Sajna is currently working on a series on unfamiliar compositions of composers on the same platform. The first in what will most likely be a six-part series was Pranamamyaham, a composition by Dakshinamoorthy Swami that is set in Saraswathi raga and Rupaka thalam, which she released on January 1, 2021. “Everyone knows Dakshinamoorthy sir as a film composer. However, not many know that he has done a few major works in Carnatic music. I want to pull out compositions of such composers and slightly recreate them in the orchestration,” says Sajna.
Changing the style a bit, while recreating Dakshinamoorthy’s composition, Sajna used a keyboard instead of traditional instruments for the piece. “It has come out well and I have been receiving positive feedback from artistes in the Carnatic field,” an elated Sajna says. For the music video of Pranamamyaham, Sajna roped in actor-dancer Devaki Rajendran and Anaida Stanly — who is an animation/graphics designer as well as a sand artiste. While Anaida illustrated the piece through sand art, Devaki captured the emotions through her dance.

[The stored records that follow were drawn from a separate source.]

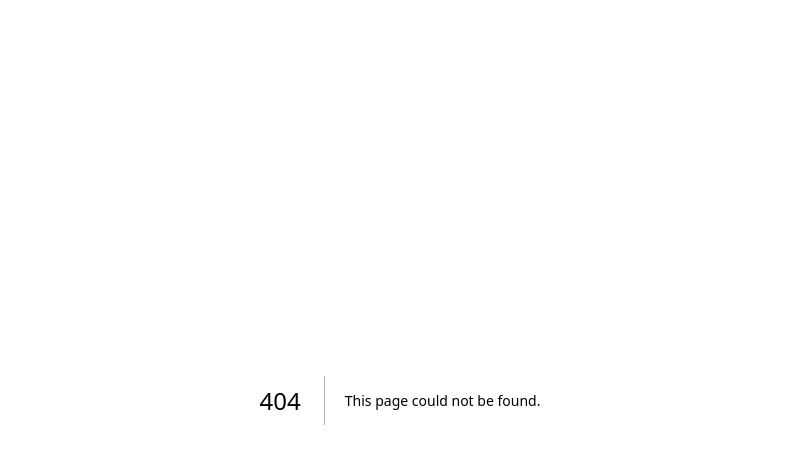
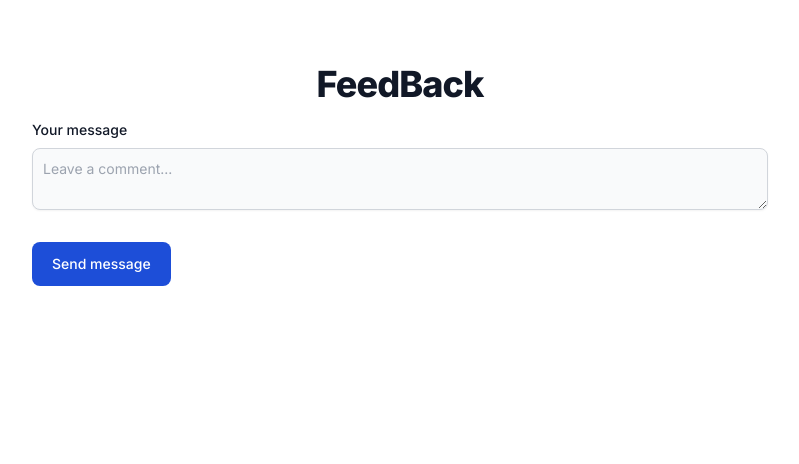
Before and after one commit to Ajeet-coder/Next13-POC, a Next.js app: page /feedback in a window 1280 px wide. Before the commit this address had no page. Shown: the top 464 px of the page, without its empty margins (240-1039 px from the left). Built offline with nearby package versions, Linux system fonts and the light colour scheme.

Commit message:
feedback page added

```diff
--- a/next.config.js
+++ b/next.config.js
@@ -1,4 +1,8 @@
 /** @type {import('next').NextConfig} */
-const nextConfig = {}
+const nextConfig = {
+  experimental: {
+    serverActions: true,
+  },
+};
 
-module.exports = nextConfig
+module.exports = nextConfig;
--- /dev/null
+++ b/src/app/components/FeedbackForm.tsx
@@ -0,0 +1,46 @@
+import { revalidatePath } from "next/cache";
+
+const feedback: string[] = [];
+
+export default function FeedbackForm() {
+  async function addFeedBack(data: FormData) {
+    "use server";
+    const message = data.get("message") as string;
+    feedback.push(message);
+    revalidatePath("/");
+  }
+  return (
+    <div className="py-8 lg:py-16 px-4 mx-auto max-w-screen-md">
+      <h2 className="mb-4 text-4xl tracking-tight font-extrabold text-center text-gray-900 dark:text-white">
+        FeedBack
+      </h2>
+      <form className="space-y-8" action={addFeedBack}>
+        <div className="sm:col-span-2">
+          <label
+            htmlFor="message"
+            className="block mb-2 text-sm font-medium text-gray-900 dark:text-gray-400"
+          >
+            Your message
+          </label>
+          <textarea
+            id="message"
+            className="block p-2.5 w-full text-sm text-gray-900 bg-gray-50 rounded-lg shadow-sm border border-gray-300 focus:ring-primary-500 focus:border-primary-500 dark:bg-gray-700 dark:border-gray-600 dark:placeholder-gray-400 dark:text-white dark:focus:ring-primary-500 dark:focus:border-primary-500"
+            placeholder="Leave a comment..."
+            name="message"
+          ></textarea>
+        </div>
+        <button
+          type="submit"
+          className="py-3 px-5 text-sm font-medium text-center text-white rounded-lg bg-blue-700 sm:w-fit hover:bg-blue-500 focus:ring-4 focus:outline-none focus:ring-primary-300 dark:bg-primary-600 dark:hover:bg-primary-700 dark:focus:ring-primary-800"
+        >
+          Send message
+        </button>
+      </form>
+      <ul>
+        {feedback.map((message, indx) => (
+          <li key={indx}>{message}</li>
+        ))}
+      </ul>
+    </div>
+  );
+}
--- /dev/null
+++ b/src/app/feedback/page.tsx
@@ -0,0 +1,5 @@
+import FeedbackForm from "../components/FeedbackForm";
+
+export default function FeedBack() {
+  return <FeedbackForm />;
+}
```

Taking the same creative mix and match, Sajna, who is going to work on a composition in Behag next, plans to tie up with a bass guitarist and a cellist. She expresses her interest in combining different art forms, be it live paintings or sculpting. “Since my PhD topic is neuromusicology, I want to experiment with ragas and see how it reaches across to people,” she says.
The artiste, who learnt classical dance at the age of four under Guru V Mydhili, says she helped her realise her flair for music. She adds that it was Mydhili who introduced Sajna to music Guru Omanakutty teacher. “Dance has helped me understand music — it made composition and communication easier for me. I do not doubt that dance makes you a better musician,” she says.

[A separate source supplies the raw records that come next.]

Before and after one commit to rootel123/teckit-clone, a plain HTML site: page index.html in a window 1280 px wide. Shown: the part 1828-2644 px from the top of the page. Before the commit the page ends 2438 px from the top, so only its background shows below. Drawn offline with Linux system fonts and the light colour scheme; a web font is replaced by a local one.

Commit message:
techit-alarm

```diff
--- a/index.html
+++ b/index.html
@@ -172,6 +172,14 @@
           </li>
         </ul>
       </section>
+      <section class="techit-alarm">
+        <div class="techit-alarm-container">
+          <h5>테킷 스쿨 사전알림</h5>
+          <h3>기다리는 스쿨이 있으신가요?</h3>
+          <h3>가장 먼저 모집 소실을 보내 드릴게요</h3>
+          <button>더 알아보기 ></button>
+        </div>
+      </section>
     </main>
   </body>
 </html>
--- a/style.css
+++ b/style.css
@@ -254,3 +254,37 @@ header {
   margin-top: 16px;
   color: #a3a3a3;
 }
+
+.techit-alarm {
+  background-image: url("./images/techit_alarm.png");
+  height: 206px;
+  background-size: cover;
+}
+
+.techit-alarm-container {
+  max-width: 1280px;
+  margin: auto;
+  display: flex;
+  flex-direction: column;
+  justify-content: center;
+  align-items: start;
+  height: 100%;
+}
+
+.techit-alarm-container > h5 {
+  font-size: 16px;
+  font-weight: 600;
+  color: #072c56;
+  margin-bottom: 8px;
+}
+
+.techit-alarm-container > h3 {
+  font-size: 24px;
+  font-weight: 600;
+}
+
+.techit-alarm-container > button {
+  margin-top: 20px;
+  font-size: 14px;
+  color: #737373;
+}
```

While music is what she plans to focus on, Sajna hopes to perform a dance kutcheri, like she used to once upon a time.
Through their official Facebook handles, actress Manju Warrier and singer Sujatha Mohan will release Sayonee today under the banner of Muzik247 at 6 pm. Team Nattapathira is behind the song’s production.